* They built an archive of all their past newsletters here. It’s a page they host on their website, then they use MailChimp’s Archive Generator to embed that list. It gets automatically updated whenever they send out a new issue. Learn more about MailChimp Archive Generators
* They’ve created their own signup form, then pass the data over to MailChimp (insteading of using our default, hosted signup form). Our signup box designer is pretty nice, but it’s always nicer when you host your own.
* On their signup form, they’re using MailChimp’s Interest Groups feature, which allow subscribers to sign up to receive only specific types of content. Learn more about MailChimp Interest Groups…
* They’re using MailChimp’s HTML email designer, and they’ve really customized their newsletter design to fit their brand. The content in their newsletters is actually useful! Tips, free downloads, and commentary. Nice.
* In their newsletters, they link to their blog, and to an RSS feed. More ways to keep your members updated.

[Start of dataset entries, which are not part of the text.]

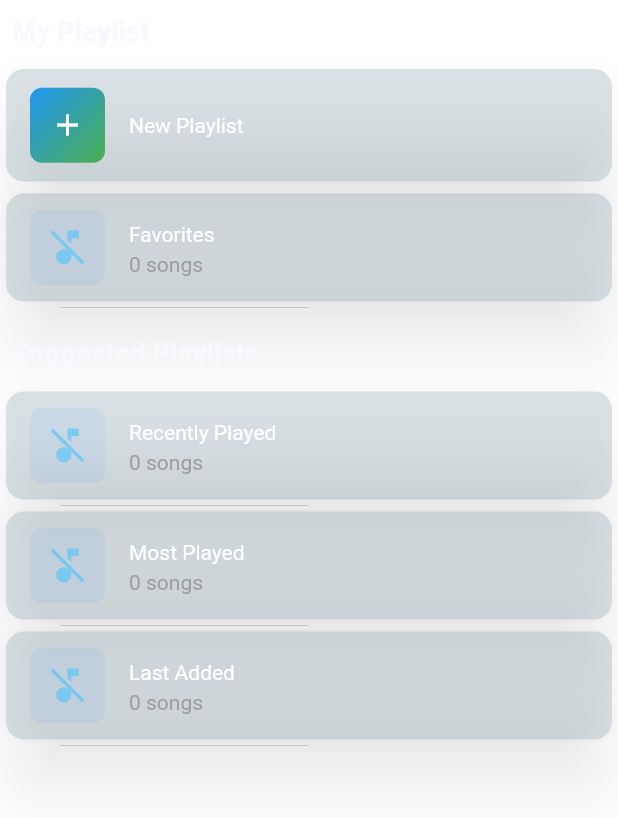
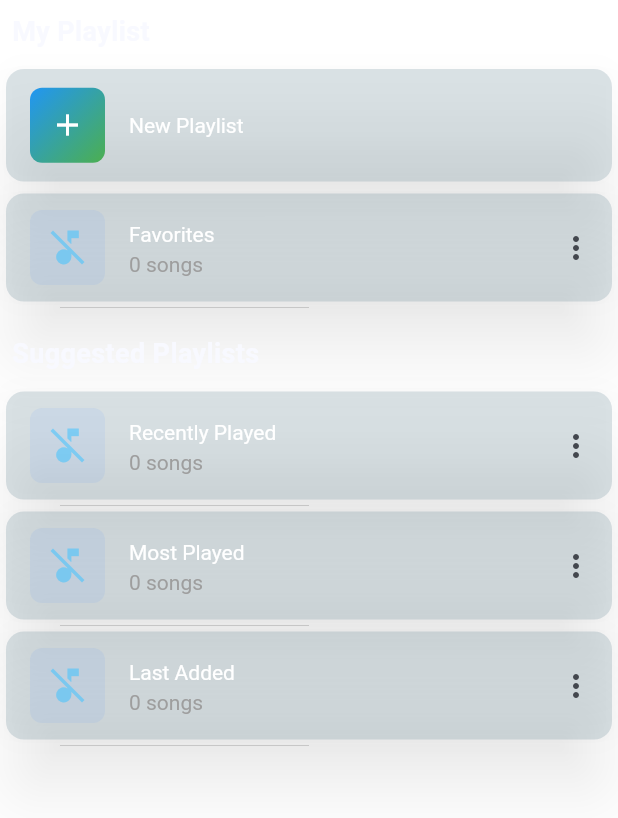
Before and after one commit to ajujacob88/flutter-juzox-music-app, a Flutter app: the PlaylistTab screen opened directly, on a phone screen of 412 x 824 dp. Shown: the top 818 px of the screen. Run offline on Flutter 3.47's test engine with Material 3 defaults, Android fonts, the phone set to English and light mode, and no system bars; drawn by our look-alikes of on_audio_query; our stand-ins replace extended_nested_scroll_view, just_audio, marquee, permission_handler, shared_preferences; missing offline and left inert: animated_music_indicator, dart:ffi; accounts and stored records are empty; statements that could not run were skipped.

Commit message:
playlist tab - design

```diff
--- a/lib/screens/playlist_tab.dart
+++ b/lib/screens/playlist_tab.dart
@@ -176,6 +176,11 @@ class PlaylistTile extends StatelessWidget {
             title: Text(playlistName),
             subtitle: Text(
                 '${currentPlaylistSongs != null ? currentPlaylistSongs.length : 0} songs'),
+            trailing: IconButton(
+              icon: const Icon(Icons.more_vert),
+              onPressed: () {},
+            ),
+            contentPadding: const EdgeInsets.only(left: 16, right: 0),
             onTap: () {
               // Implement the functionality to open and play the playlist
               Navigator.of(context).push(
```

Wow. A Christian ministry getting mentioned as using a lot of technology. I love that.

Weblogs YMX

The YMX blog

For a few weeks now (eternity in my library of ideas) Patti and I have talked about having a YMX blog so that our blogs weren’t quite so clogged up with stuff about the company and/or youth ministry stuff for others.

It’s not that we don’t love youth ministry or youth workers coming to our site, it’s that beyond our friends people aren’t getting a central location for all of our youth ministry stuff. Also, we need to feature bloggers from YMX more regularly and we really didn’t have a place to do this on YMX outside of the forums. (Right now, only half our traffic goes to the forums so that was out.)

So, the YMX blog was born last week. It’s got a fancy look that I love and we’ve got a growing list of writers to go along with all the collaboration we do all around the sites.

Three quick things about the YMX blog:
1. It’s all original content. We’re not recycling stuff we’ve already posted on our personal blogs or stuff that is making the rounds of blogs.
2. It’s all about youth ministry. No personal musings allowed.
3. It’s informal. We’ve got standard on the main site for polished content… we’re relaxing that on the blog.